Photovoice asks young people to reflect their community in photographs. We chatted to Andrew Williams of the University of St Andrews, who is part of the research team helping with Photovoice in Wallacetown.

What is Photovoice?

Photovoice is a research method where we ask people to take photos related to a specific topic. We then chat through the photos to help us understand why each photo was taken before organising the photos into an exhibition and research paper. Photovoice is called a participatory research method as the people participating in the project help shape and direct the project.

Has the idea of Photovoice been in other places?

Yes, Photovoice has been used across the world on a wide variety of topics from transport and fast food, to substance abuse and the availability of alcohol. An organisation called Rutgers uses photovoice in low- and middle-income countries to promote sexual and reproductive health.

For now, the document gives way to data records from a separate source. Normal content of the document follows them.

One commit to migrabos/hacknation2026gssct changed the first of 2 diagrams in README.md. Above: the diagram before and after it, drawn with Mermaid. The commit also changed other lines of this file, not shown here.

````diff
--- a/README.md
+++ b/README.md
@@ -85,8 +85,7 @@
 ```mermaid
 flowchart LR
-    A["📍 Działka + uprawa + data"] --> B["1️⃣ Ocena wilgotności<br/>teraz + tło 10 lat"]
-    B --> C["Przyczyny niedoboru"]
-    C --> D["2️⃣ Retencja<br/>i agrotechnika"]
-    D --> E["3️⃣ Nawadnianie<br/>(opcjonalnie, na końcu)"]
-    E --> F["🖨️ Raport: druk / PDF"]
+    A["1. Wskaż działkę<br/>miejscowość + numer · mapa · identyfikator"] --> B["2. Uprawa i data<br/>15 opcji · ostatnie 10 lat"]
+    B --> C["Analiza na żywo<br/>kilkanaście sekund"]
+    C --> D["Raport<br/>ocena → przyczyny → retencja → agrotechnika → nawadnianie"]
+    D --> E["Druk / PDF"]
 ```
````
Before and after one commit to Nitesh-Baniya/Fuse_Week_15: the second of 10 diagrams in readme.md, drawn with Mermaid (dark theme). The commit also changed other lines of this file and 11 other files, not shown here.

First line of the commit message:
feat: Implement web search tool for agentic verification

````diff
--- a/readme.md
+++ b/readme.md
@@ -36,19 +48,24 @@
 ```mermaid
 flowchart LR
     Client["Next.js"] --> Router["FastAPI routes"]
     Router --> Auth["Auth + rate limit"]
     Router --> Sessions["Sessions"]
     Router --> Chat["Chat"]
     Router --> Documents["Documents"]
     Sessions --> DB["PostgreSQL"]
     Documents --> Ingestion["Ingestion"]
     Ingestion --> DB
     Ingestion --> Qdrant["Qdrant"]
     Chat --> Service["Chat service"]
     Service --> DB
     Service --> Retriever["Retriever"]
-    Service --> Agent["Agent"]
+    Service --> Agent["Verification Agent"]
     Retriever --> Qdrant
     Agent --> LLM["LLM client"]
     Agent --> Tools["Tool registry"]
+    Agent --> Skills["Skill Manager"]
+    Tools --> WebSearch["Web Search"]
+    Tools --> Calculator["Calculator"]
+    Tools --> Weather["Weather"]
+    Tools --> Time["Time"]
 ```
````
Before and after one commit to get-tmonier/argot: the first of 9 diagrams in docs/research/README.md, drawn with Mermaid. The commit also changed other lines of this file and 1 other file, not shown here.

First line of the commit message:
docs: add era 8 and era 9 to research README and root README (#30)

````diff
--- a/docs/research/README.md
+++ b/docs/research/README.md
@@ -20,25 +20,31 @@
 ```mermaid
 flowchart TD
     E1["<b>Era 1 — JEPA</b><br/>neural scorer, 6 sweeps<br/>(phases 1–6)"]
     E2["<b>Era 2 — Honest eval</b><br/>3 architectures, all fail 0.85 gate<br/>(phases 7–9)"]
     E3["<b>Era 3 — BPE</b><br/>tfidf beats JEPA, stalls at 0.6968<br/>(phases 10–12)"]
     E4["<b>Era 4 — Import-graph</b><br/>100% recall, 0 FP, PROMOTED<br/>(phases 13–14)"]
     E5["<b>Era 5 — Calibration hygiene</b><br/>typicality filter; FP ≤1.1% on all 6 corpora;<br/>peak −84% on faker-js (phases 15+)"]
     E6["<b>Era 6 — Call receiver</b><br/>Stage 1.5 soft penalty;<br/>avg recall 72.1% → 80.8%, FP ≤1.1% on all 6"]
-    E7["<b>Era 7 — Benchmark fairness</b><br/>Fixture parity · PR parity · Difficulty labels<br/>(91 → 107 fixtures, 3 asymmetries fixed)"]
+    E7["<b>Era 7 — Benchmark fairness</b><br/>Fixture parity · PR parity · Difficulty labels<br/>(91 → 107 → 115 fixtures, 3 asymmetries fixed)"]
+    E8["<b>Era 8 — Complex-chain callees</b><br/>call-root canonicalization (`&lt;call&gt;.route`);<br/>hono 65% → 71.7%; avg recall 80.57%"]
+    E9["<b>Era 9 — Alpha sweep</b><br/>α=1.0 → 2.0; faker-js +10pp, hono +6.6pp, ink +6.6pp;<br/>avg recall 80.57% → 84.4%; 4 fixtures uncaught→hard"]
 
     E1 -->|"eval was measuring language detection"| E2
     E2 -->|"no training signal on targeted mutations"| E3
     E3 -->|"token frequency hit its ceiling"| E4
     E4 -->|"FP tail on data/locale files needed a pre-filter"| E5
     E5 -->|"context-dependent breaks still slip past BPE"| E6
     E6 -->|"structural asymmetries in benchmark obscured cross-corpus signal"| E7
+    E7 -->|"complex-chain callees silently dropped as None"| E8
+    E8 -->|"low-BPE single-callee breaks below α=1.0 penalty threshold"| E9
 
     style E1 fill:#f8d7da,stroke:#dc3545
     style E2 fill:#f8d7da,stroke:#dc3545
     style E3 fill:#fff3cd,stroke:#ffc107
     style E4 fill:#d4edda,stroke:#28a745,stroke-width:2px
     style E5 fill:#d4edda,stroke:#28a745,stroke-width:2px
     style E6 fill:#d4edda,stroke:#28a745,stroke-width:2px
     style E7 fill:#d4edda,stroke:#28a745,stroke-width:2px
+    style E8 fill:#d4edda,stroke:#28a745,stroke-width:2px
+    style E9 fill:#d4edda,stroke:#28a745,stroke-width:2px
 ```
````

You’re part of the group helping organise it in Wallacetown, why should people take part and how do they get involved?

People should take part because the project will be fun and creative, we are providing the cameras so you don’t need one already. The photos taken will become a lasting record of your experience in Wallacetown. We will work together to show the photos to policy makers and other people and organisations in Wallacetown to help shape your community. The current project wants people living in Wallacetown aged 16-25 years old to participate.

How does it help connecting with people and place?

Photovoice is known for enabling people to document and reflect on their community, both the positive and negative. As we hope to do in Wallacetown the people who take the photos can write a caption to accompany each photo. Doing this means that anyone seeing the photos will see Wallacetown how you see it, making your opinions heard.

How does Photovoice get taken on by people so they can turn it into their own thing? 

An important principle of Photovoice is that the photos are owned by the people taking them. We will need your consent to use any photo you take in the exhibition or research paper.

It is completely up to you what you photograph but we would like to know why you chose to photograph that particular person or place.

Although this is a research project we are here to work with you and help display the photos in ways that are meaningful to you; we are interested in understanding whether Photovoice is a good tool to capture what young people think and feel about Wallacetown.

Thanks, let us know how it goes!


Photovoice in Wallacetown is supported by the University of St Andrews, University of Exeter, the Violence Reduction Unit, Scottish Institute for Policing Research and C2.